[Modification records]

-- -- --

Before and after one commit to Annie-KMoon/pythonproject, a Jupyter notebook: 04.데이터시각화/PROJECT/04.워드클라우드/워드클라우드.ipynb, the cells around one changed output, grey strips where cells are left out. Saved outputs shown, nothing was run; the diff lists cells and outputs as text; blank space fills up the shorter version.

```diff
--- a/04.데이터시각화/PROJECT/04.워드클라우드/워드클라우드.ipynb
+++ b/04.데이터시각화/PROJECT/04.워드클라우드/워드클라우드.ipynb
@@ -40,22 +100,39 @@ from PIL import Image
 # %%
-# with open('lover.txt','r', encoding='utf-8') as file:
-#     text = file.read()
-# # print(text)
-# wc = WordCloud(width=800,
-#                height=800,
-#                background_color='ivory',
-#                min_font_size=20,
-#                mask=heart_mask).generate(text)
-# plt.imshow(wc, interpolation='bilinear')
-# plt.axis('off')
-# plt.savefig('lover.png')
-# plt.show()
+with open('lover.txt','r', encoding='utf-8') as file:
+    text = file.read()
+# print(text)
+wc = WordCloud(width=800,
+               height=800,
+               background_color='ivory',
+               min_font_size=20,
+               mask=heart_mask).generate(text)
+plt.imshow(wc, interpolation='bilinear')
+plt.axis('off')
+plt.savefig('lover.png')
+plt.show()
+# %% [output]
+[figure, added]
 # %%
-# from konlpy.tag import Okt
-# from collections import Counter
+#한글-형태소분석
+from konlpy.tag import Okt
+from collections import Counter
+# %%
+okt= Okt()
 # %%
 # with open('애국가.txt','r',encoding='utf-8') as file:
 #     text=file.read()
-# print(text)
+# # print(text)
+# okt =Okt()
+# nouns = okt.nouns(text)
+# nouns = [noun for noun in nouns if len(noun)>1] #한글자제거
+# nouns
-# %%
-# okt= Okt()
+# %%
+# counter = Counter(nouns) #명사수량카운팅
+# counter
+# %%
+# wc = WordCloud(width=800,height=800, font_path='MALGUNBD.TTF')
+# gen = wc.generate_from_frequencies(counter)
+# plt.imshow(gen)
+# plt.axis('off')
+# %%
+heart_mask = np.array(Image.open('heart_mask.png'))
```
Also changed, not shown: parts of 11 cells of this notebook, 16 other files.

-- -- --

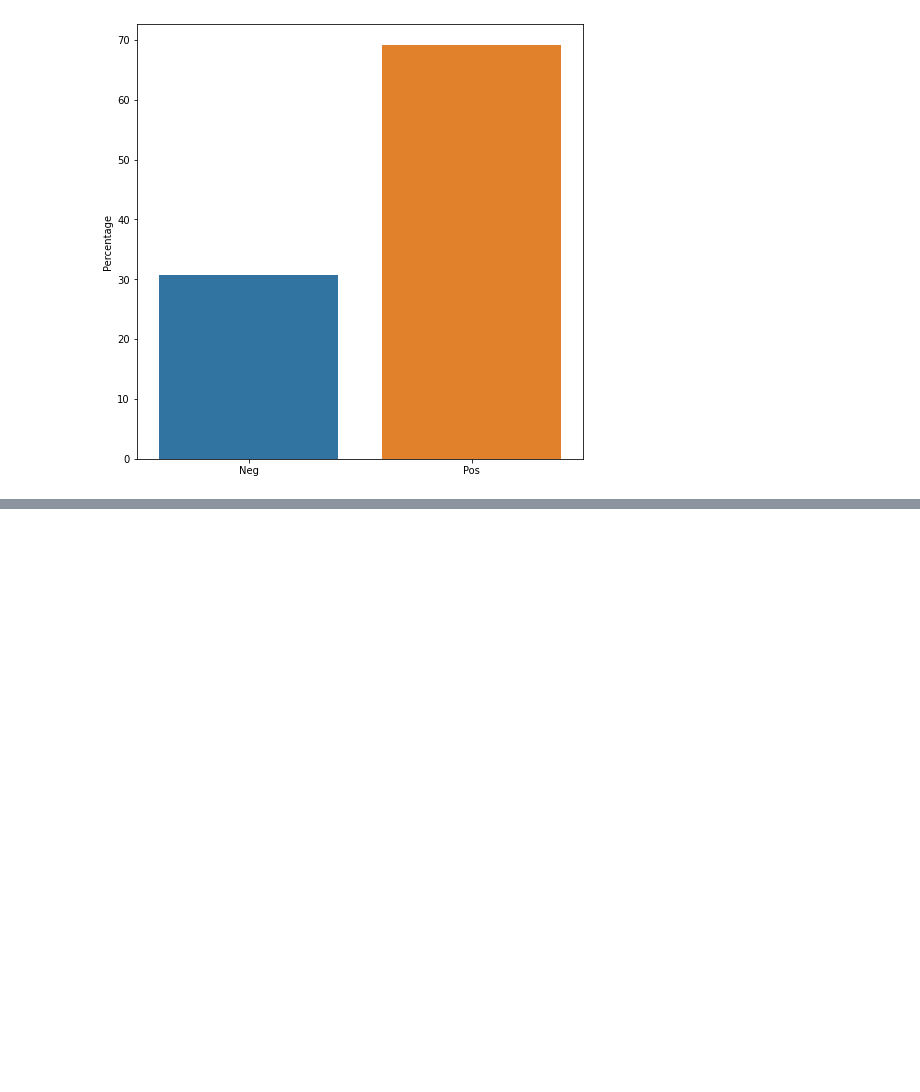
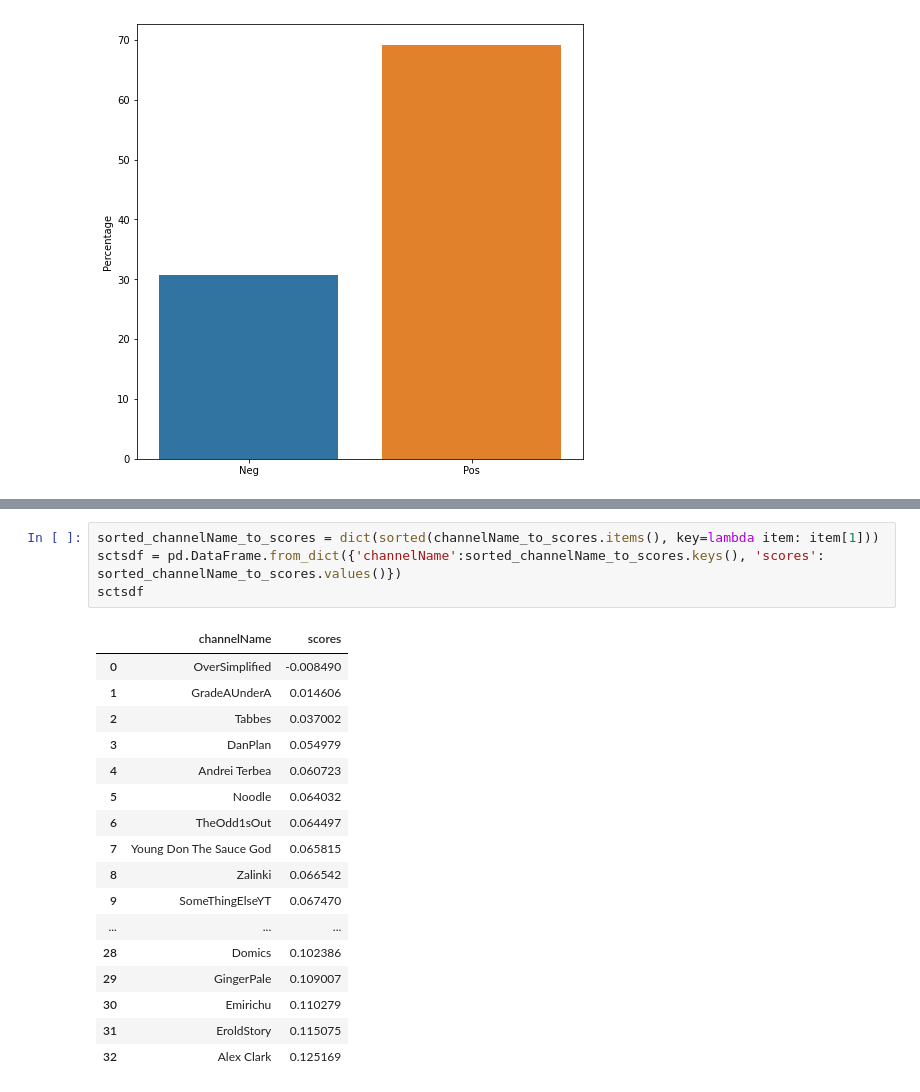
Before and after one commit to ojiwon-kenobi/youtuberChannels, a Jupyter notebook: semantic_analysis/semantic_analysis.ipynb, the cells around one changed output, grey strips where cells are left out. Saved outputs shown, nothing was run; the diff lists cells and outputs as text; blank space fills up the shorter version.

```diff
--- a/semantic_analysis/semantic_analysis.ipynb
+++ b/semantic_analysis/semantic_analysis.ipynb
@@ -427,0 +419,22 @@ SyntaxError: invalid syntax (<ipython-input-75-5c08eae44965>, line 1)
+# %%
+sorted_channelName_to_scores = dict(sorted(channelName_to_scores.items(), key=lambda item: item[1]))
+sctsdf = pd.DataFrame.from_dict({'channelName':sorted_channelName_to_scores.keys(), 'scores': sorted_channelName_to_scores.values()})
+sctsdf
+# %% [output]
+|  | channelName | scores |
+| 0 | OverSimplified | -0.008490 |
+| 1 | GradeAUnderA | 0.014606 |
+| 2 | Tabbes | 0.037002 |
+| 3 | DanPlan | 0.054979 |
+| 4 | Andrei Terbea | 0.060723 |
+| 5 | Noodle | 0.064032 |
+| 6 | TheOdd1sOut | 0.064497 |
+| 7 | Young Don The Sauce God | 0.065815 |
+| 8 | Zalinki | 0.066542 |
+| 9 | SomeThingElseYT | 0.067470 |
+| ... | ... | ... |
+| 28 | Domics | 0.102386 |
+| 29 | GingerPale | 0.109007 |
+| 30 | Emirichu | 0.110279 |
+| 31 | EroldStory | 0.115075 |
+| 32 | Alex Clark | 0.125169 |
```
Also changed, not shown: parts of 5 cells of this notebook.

-- -- --

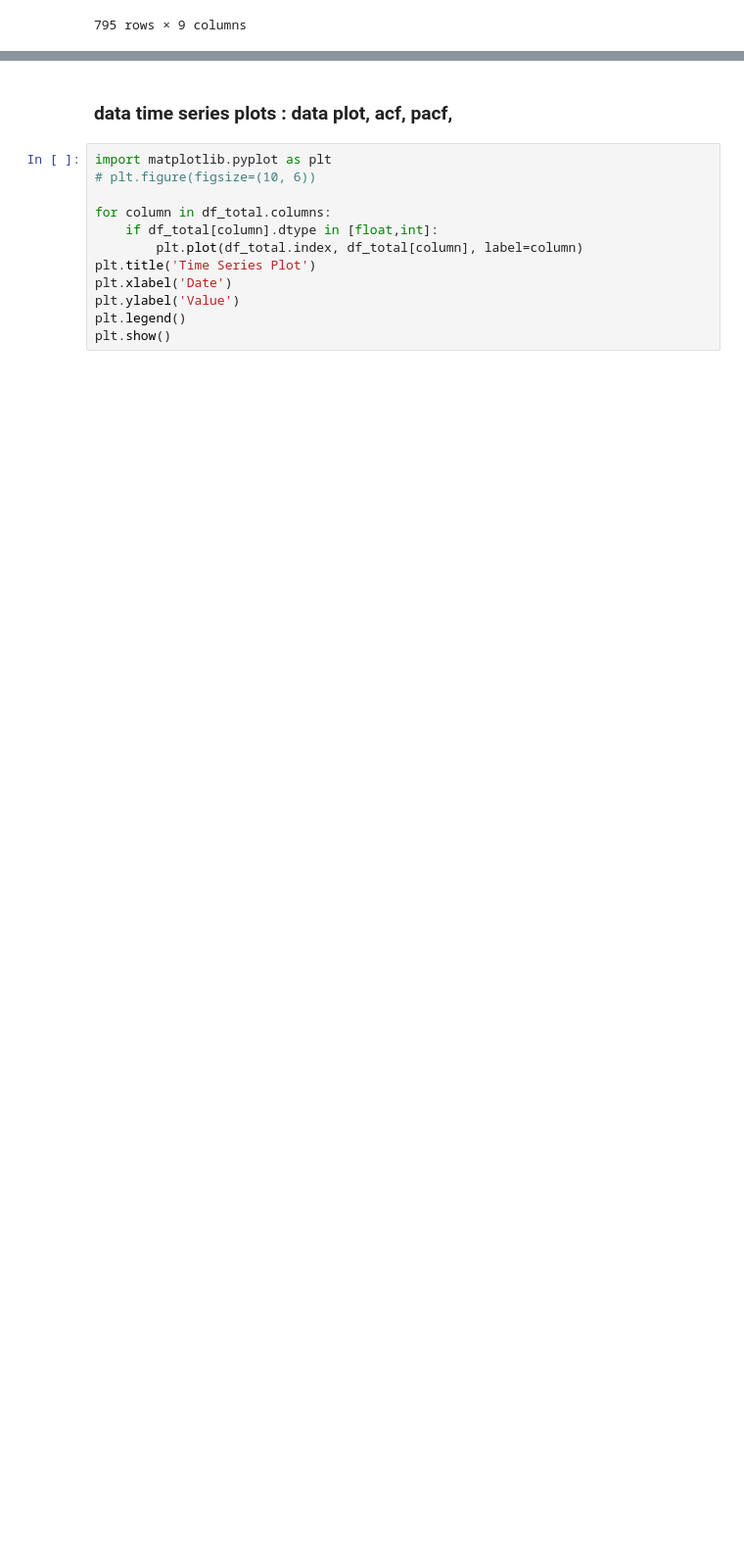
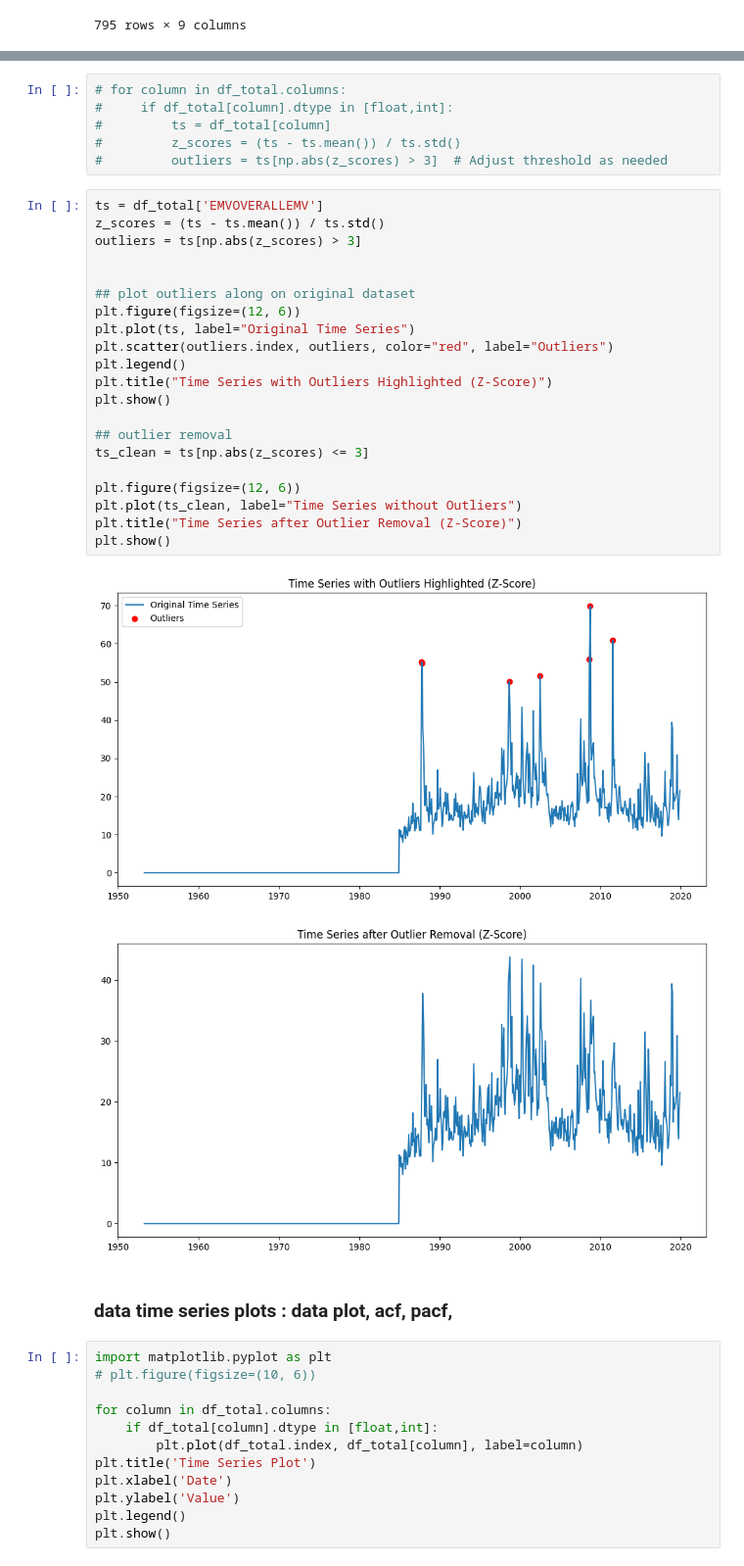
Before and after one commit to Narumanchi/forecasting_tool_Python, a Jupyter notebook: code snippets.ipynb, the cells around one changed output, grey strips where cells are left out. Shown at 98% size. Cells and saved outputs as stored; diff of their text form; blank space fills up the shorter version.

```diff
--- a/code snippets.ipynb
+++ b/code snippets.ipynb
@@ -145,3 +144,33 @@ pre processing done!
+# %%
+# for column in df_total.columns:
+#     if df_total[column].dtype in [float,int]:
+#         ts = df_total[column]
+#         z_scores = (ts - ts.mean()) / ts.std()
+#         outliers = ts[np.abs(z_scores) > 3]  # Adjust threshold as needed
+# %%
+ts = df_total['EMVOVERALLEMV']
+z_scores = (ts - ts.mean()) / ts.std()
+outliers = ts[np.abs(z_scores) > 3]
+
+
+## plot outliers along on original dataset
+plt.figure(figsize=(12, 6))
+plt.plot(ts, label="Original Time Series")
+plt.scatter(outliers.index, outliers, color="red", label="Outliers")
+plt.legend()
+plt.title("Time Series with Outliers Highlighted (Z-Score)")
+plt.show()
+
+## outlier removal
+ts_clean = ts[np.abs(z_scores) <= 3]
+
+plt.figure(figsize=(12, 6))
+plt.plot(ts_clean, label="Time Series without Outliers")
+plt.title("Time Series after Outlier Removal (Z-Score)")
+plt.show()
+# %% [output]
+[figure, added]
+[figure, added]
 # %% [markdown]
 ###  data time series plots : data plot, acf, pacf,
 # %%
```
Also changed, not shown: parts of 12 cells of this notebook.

-- -- --

Problem: What is needed is every line of the records above that contains the word "import".

Reply:
@@ -40,22 +100,39 @@ from PIL import Image
-# from konlpy.tag import Okt
-# from collections import Counter
+from konlpy.tag import Okt
+from collections import Counter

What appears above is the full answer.